When Matilda’s father died her cousin, Stephen Count of Blois, seized the throne and was proclaimed King by the people of London and was swiftly crowned. While her husband campaigned in Normandy Matilda challenged this, supported by her illegitimate half-brother, Robert of Gloucester. But the English barons claimed that they had been forced by the late King Henry to take their oaths of allegiance to her.

A civil war broke out between the two factions vying for power resulting in a period known as ‘The Anarchy’ and described as ‘when Christ and his saints slept’. In the conflict Stephen’s main supporter was his wife Matilda of Boulogne, who negotiated treaties and rallied troops for her husband. The war went on for almost 20 years, and legend has it that during this time Matilda made a daring escape from the besieged Oxford Castle where she climbed out of a window and escaped by trekking across a frozen river to safety.

At the peak of her power during April-September 1141, Stephen was captured, and while Matilda waited to be crowned Queen, the Londoners who were loyal to Stephen chased her from the city. In contrast to her popularity when Imperial Regent at her first husband’s court, Matilda was branded in chronicles as a haughty woman for her display of power during this time.

Eventually the war moved on to the next generation with both Stephen’s and Matilda’s eldest sons leading factions, and when Stephen’s son died he recognised Matilda’s son Henry his heir.  Henry would go on to become King Henry II of England and marry another powerful woman of the period, Duchess Eleanor of Aquitaine, whose first husband was the King of France. During her son’s reign, Matilda ruled for him in Normandy, and eventually died in 1167 at Rouen in France.

Overall, Matilda’s failure to gain power independently of a male was for centuries held as proof that women should not, and could not, sit on the English throne. She has also been marginalised by historians, particularly in the line of succession of British Kings and Queens, despite effectively ruling the country for 6 months in 1141. Matilda deserves to be recognised as a woman who attempted to uphold her rights despite the restraints of her time and in the face of disapproval of her as a woman making a bid for power.

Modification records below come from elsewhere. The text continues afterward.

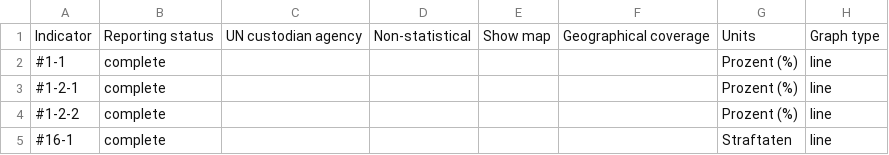
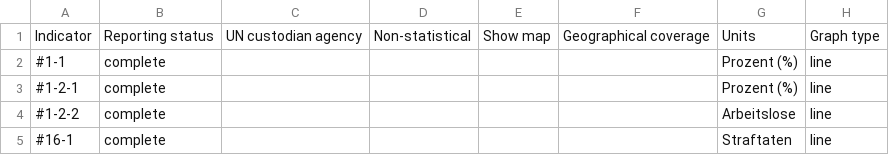
Before and after one commit to Land-Schleswig-Holstein/osdg-data, a CSV file: metadata_field-by-indicator-report.csv, drawn as a sheet.

```diff
--- a/metadata_field-by-indicator-report.csv
+++ b/metadata_field-by-indicator-report.csv
@@ -3,3 +3,3 @@ Indicator,Reporting status,UN custodian agency,Non-statistical,Show map,Geograph
 #1-2-1,complete,,,,,Prozent (%),line
-#1-2-2,complete,,,,,Prozent (%),line
+#1-2-2,complete,,,,,Arbeitslose,line
 #16-1,complete,,,,,Straftaten,line
```
Also changed, not shown: 13 other files.
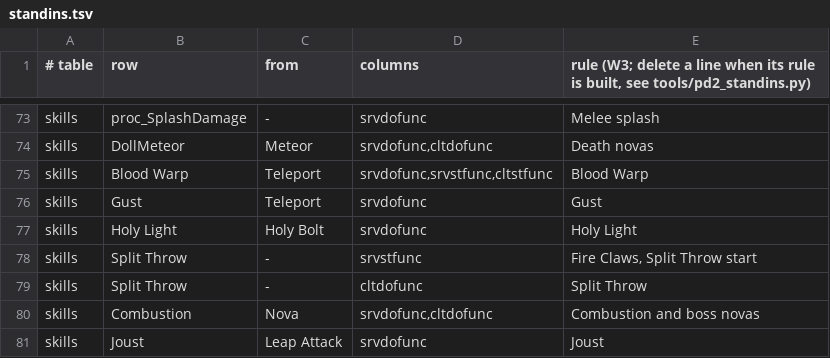
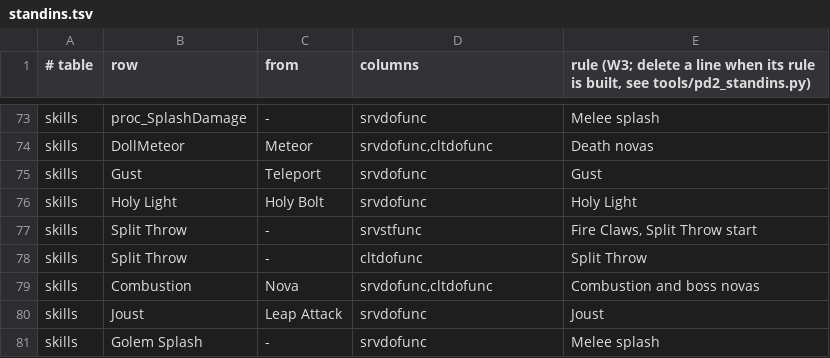
Before and after one commit to synpoox/pd2-resurrected, a TSV file: merge/standins.tsv, drawn as a sheet; only a part is shown, gaps mark what is left out; the shorter side is filled out with more unchanged rows; the diff names each change by its address in the sheet, - before the commit and + after, or states it on an @@ line.

```diff
--- a/merge/standins.tsv
+++ b/merge/standins.tsv
-row 75: skills | Blood Warp | Teleport | srvdofunc,srvstfunc,cltstfunc | Blood Warp
```
Also changed, not shown: 10 other files.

Written for Sheroes of History by Stacey Dodd.


Find out more…

In this episode from the BBC documentary series She Wolves Helen Caster talks about Matilda and Eleanor of Aquitaine

The Lady of The English is a historical fiction novel based on the life of the Empress Matilda.

Marjorie Chibnall has written a factual book all about Matilda; The Empress Matilda: Queen Consort, Queen Mother and Lady of the English